Additionally the Canadiens, already an infamously low scoring team, scored even less with the rookie between the pipes. The team would score just 1.88 goals per 60 at even strength when Tokarski was playing as compared to their season-long average of 2.21, and that certainly didn’t give him much room for error.
It may also be worth noting that Tokarski was never really given an opportunity to hit his stride, as his starts came few and far between - the most notable example being the full month between starts from November 29th to December 30th.
2015-16 Season Preview

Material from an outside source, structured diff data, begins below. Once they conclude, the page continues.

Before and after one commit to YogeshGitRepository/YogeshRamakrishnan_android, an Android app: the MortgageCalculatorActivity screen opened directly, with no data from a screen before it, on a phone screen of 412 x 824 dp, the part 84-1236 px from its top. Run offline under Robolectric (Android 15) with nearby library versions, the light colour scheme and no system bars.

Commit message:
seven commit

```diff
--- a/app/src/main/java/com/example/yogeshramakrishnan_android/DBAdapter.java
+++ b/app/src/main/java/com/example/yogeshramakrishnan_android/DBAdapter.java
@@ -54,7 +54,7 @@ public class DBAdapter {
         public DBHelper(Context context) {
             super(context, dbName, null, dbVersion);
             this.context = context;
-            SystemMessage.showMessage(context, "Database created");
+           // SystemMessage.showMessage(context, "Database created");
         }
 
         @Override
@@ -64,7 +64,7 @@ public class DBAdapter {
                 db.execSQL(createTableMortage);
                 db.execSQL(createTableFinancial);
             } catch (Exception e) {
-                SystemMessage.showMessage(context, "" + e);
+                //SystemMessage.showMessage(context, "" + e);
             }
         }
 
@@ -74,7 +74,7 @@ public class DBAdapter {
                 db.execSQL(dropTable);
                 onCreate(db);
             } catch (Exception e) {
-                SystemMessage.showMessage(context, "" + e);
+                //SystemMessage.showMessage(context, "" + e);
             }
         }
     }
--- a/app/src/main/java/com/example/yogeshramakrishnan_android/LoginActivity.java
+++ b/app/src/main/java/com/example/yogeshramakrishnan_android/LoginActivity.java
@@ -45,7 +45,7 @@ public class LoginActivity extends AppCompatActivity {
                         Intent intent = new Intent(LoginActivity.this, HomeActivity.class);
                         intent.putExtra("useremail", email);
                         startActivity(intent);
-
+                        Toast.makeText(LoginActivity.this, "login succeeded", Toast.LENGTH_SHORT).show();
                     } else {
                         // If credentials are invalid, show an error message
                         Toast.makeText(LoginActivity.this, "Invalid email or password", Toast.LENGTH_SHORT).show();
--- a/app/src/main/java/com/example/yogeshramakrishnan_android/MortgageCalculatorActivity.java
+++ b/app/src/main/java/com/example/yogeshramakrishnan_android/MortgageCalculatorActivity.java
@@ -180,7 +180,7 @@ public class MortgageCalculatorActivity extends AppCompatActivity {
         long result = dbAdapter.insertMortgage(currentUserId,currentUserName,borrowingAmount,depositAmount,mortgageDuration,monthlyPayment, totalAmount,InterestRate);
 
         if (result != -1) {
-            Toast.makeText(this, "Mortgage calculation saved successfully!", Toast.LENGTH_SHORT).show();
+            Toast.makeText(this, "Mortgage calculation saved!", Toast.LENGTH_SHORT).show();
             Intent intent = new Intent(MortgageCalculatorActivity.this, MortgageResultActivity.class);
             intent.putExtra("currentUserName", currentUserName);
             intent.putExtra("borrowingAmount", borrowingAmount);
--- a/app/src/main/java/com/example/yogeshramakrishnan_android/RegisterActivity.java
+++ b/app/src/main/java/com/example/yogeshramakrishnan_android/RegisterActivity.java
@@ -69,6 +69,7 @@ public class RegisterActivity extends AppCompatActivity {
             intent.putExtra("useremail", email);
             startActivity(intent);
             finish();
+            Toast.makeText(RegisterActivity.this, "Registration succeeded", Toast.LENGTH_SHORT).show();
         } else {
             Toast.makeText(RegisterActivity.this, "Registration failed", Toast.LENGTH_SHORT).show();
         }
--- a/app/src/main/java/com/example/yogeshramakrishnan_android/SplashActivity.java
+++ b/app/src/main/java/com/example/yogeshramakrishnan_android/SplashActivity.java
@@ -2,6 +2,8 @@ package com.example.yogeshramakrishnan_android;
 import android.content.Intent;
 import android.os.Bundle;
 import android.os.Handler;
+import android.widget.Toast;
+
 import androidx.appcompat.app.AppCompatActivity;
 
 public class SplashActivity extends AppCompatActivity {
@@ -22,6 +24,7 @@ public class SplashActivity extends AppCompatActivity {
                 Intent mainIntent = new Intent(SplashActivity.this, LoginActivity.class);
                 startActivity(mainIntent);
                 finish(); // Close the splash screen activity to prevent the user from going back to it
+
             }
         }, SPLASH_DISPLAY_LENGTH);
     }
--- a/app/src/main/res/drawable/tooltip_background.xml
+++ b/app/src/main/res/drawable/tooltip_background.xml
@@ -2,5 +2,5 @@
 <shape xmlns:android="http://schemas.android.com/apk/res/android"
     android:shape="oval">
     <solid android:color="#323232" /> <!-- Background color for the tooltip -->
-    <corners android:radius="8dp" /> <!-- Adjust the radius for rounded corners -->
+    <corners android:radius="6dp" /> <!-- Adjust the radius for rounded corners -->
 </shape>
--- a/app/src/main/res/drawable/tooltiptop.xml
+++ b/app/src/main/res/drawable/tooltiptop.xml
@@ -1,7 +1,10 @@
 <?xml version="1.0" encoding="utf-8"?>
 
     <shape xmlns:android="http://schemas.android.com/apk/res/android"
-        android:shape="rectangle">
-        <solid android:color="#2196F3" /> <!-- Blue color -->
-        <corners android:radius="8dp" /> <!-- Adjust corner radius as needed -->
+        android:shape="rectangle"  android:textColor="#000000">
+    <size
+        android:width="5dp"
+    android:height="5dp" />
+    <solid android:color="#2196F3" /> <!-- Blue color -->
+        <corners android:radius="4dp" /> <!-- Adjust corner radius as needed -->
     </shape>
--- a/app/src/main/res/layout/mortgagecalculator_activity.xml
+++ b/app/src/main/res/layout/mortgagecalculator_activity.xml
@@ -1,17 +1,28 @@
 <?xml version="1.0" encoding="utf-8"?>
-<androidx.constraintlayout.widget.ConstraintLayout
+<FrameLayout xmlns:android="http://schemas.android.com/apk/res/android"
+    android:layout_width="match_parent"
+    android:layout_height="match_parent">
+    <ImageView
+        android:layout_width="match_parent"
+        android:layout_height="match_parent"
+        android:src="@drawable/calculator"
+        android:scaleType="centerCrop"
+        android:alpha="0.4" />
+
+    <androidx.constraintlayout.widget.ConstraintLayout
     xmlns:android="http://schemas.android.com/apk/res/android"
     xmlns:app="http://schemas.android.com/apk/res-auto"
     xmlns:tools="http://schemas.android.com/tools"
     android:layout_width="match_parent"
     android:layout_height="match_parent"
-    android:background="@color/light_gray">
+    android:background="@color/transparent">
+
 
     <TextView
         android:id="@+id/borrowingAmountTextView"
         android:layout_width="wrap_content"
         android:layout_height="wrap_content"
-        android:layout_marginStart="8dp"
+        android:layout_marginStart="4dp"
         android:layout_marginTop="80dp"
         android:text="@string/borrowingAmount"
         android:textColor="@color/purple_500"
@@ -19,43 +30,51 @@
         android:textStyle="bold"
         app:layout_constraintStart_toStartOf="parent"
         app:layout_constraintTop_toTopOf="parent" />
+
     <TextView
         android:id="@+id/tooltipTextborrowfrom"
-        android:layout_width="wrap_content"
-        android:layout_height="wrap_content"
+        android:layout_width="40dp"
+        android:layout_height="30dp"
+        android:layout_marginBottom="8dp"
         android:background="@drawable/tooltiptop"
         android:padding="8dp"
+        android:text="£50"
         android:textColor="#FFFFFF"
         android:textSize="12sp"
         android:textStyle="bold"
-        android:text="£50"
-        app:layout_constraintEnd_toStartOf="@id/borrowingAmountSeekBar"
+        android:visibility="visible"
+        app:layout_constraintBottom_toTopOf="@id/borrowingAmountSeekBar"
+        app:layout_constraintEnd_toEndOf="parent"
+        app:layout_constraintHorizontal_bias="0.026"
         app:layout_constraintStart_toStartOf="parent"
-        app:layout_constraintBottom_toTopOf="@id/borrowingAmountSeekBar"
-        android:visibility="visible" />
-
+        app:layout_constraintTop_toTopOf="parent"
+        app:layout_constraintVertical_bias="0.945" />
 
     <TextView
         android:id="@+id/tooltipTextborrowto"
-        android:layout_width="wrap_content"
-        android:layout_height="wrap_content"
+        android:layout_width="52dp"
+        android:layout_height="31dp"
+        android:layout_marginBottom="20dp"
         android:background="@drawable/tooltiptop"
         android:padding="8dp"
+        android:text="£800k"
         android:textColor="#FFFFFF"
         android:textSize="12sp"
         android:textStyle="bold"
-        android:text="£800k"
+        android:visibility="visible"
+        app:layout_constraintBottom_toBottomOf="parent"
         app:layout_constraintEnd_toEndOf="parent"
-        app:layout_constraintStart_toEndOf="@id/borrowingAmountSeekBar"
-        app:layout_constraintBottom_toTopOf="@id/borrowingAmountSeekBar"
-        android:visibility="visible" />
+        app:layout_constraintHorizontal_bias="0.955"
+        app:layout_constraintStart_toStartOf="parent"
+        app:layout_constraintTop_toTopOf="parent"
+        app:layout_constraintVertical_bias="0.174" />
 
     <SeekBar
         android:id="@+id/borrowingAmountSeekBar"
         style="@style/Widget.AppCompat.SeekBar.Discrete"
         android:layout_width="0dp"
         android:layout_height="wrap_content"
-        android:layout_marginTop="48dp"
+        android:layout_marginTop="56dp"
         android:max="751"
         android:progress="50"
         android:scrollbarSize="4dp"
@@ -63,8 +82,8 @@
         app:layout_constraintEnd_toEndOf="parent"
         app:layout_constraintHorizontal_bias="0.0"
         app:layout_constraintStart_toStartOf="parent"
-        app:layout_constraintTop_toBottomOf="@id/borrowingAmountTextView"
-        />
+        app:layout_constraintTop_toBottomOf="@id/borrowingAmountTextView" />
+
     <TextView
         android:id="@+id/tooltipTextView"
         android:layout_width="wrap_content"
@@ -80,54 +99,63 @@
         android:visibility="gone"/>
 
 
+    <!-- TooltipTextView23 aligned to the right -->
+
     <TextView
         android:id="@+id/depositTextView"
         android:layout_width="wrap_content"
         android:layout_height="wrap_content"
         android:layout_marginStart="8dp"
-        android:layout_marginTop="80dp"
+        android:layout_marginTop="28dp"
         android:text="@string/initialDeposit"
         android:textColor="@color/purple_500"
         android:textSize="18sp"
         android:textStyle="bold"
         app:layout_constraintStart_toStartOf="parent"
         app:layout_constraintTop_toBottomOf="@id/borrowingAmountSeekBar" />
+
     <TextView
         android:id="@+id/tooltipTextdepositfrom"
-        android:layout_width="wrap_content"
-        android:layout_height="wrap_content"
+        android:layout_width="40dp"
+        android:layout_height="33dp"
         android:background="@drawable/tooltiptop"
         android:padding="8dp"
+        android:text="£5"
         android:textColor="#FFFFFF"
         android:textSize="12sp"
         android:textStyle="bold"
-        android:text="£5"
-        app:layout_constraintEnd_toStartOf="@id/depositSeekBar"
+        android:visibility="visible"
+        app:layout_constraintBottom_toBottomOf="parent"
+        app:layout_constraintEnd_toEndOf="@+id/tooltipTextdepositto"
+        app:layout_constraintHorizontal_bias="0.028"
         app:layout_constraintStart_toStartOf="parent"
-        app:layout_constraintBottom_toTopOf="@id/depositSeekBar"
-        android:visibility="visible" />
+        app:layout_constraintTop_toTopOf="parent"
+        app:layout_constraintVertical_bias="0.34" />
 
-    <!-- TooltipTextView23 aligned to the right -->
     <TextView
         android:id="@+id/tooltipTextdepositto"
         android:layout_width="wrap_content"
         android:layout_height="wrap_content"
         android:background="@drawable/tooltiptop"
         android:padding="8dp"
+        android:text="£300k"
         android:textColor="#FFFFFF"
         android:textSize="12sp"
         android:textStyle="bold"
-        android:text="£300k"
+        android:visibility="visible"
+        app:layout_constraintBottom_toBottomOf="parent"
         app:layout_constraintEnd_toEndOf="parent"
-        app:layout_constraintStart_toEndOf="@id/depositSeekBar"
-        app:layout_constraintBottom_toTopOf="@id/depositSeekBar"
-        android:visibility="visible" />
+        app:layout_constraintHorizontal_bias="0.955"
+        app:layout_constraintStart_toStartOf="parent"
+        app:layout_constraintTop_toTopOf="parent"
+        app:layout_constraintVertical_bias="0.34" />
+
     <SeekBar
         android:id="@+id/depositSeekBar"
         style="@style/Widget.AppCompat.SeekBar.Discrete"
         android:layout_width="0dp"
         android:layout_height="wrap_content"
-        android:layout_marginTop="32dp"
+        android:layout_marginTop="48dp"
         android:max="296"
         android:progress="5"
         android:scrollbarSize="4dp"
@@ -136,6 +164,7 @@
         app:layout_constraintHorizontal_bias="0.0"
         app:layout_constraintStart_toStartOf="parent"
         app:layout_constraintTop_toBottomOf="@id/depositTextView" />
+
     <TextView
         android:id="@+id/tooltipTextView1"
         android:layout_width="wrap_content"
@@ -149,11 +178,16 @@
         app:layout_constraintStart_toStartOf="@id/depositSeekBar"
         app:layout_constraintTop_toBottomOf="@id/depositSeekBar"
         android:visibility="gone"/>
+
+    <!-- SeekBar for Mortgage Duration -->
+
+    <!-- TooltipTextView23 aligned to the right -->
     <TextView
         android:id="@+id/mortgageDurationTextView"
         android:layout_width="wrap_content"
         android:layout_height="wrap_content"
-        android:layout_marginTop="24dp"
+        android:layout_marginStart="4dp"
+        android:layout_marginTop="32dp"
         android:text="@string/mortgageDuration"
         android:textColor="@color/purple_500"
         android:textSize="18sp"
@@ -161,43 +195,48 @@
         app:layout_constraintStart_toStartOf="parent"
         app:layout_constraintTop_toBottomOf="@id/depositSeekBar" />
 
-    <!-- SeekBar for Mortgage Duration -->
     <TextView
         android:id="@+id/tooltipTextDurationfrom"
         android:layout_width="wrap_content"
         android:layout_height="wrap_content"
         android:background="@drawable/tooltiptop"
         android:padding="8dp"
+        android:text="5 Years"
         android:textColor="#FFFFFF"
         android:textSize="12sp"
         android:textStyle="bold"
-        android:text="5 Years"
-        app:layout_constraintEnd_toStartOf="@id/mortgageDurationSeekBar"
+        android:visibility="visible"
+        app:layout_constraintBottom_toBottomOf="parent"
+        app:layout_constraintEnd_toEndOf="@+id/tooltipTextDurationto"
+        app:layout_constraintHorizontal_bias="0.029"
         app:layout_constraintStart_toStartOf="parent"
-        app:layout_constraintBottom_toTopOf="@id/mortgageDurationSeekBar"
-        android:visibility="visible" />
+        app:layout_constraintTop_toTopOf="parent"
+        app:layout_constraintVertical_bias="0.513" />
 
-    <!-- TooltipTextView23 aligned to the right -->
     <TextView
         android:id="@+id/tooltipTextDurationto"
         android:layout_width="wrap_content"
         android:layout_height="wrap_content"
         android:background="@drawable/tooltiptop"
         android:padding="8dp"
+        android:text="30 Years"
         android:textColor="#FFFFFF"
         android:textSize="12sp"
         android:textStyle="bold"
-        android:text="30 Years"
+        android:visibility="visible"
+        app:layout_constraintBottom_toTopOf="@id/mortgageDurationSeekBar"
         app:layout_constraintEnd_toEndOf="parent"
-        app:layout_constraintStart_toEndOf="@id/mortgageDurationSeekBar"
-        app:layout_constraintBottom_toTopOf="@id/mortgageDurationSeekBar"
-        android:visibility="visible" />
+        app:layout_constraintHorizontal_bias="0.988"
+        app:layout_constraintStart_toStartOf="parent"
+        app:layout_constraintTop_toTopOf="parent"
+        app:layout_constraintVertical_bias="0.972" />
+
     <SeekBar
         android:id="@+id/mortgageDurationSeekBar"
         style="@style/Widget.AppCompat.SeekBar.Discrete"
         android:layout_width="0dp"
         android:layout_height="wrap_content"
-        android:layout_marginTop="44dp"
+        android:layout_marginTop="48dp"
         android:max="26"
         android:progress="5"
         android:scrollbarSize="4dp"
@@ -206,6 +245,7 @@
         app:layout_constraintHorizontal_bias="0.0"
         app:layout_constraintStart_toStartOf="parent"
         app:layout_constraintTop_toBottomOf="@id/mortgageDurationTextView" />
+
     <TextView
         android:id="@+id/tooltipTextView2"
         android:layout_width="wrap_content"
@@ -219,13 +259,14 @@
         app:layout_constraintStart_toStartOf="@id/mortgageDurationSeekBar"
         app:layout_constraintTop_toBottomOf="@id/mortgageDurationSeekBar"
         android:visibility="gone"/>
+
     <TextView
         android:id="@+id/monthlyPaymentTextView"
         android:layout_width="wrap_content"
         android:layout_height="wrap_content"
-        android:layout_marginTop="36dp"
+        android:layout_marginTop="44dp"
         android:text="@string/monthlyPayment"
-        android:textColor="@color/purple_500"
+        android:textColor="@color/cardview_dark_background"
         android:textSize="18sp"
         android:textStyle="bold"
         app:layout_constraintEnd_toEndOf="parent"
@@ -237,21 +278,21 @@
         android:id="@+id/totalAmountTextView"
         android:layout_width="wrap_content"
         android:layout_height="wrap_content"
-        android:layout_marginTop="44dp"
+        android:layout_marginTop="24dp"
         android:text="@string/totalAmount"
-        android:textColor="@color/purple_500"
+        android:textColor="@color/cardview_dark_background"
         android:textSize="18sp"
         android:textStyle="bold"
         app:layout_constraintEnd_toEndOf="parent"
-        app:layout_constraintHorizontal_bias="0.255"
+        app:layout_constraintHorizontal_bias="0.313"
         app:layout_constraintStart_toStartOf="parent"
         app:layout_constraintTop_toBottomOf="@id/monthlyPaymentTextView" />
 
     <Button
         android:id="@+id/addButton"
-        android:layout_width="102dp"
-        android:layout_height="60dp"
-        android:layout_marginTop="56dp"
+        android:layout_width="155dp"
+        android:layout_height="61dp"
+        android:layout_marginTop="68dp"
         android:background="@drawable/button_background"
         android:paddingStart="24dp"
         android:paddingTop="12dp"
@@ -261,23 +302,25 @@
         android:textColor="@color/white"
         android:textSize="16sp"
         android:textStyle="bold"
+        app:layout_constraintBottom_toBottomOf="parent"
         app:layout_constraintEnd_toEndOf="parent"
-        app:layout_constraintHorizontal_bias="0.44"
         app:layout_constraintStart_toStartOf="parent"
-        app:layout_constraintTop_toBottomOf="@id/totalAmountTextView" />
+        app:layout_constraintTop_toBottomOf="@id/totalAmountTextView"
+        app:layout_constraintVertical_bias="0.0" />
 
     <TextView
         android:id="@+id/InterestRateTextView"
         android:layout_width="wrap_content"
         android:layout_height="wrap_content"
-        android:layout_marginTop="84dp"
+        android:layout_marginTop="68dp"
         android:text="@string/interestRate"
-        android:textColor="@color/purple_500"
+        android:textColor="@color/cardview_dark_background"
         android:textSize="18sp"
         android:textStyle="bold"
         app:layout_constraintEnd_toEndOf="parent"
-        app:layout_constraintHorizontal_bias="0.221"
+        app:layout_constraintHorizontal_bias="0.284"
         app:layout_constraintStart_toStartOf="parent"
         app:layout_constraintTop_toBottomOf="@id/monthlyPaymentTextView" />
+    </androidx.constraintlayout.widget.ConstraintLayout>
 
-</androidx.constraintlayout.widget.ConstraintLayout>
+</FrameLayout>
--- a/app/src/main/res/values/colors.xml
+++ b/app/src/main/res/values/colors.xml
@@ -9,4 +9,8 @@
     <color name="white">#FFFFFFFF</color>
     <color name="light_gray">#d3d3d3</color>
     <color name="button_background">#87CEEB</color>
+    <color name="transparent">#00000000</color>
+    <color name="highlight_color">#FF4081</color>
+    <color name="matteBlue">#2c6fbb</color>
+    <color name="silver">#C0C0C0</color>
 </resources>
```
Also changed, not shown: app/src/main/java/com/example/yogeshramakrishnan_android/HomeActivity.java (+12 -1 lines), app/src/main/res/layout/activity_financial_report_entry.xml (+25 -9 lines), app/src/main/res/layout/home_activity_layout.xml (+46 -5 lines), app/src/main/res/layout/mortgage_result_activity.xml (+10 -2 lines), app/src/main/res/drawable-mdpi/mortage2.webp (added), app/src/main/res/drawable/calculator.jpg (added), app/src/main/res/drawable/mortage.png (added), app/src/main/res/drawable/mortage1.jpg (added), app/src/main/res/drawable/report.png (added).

The coming season shouldn’t differ all that much from the last for Tokarski, as he will expect to start roughly the same number of games. This may also turn out to be his biggest obstacle, but such is life when your counterpart is a Vezina favourite. The one thing on his side heading into the 2015-16 season is more experience as he grows more accustomed to his new role, starting games only when he has to or stepping onto the ice midway through a contest.
In the end, Tokarski’s performance may rely heavily on how the team in front of him can perform. If the defense continues to allow a large number of high danger scoring chances, you can expect Tokarski to struggle once again. He wasn’t particularly good at stopping such shots in 2014-15, and that is unlikely to change. A tighter defense combined with even moderately more support from the goal scorers could make all the difference in the world for the Habs backup.
When all is said and done, though, the Canadiens world revolves around Carey Price, and rightfully so. If all goes according to plan, Dustin Tokarski shouldn’t start more than 20 games this year and we wouldn’t have it any other way.